▶ **Information shown**
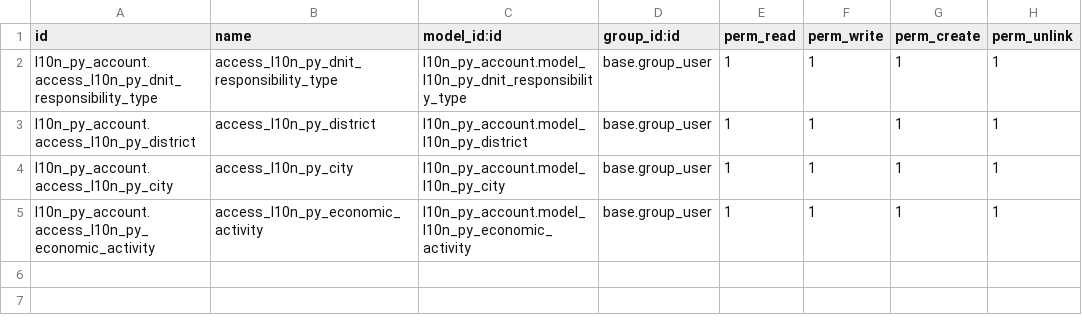
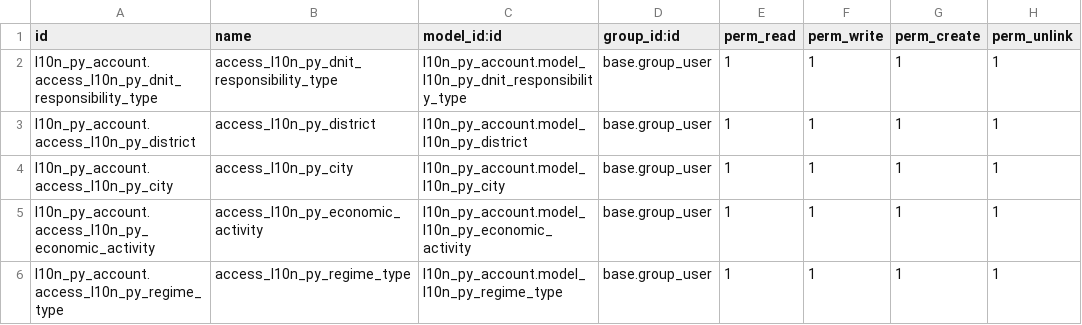
Before and after one commit to frodri12/odoo-custom-addons, a CSV file: l10n_py_account/security/ir.model.access.csv, drawn as a sheet; the diff names each change by its address in the sheet, - before the commit and + after, or states it on an @@ line.

```diff
--- a/l10n_py_account/security/ir.model.access.csv
+++ b/l10n_py_account/security/ir.model.access.csv
+row 6: l10n_py_account.access_l10n_py_regime_type | access_l10n_py_regime_type | l10n_py_account.model_l10n_py_regime_type | base.group_user | 1 | 1 | 1 | 1
```
Also changed, not shown: l10n_py_account/data/template/account.tax-py_base.csv, 30 other files.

▶ **Task statement**
Copy out each line of the records that holds the string "security".

▶ **Result below**
Before and after one commit to frodri12/odoo-custom-addons, a CSV file: l10n_py_account/security/ir.model.access.csv, drawn as a sheet; the diff names each change by its address in the sheet, - before the commit and + after, or states it on an @@ line.
--- a/l10n_py_account/security/ir.model.access.csv
+++ b/l10n_py_account/security/ir.model.access.csv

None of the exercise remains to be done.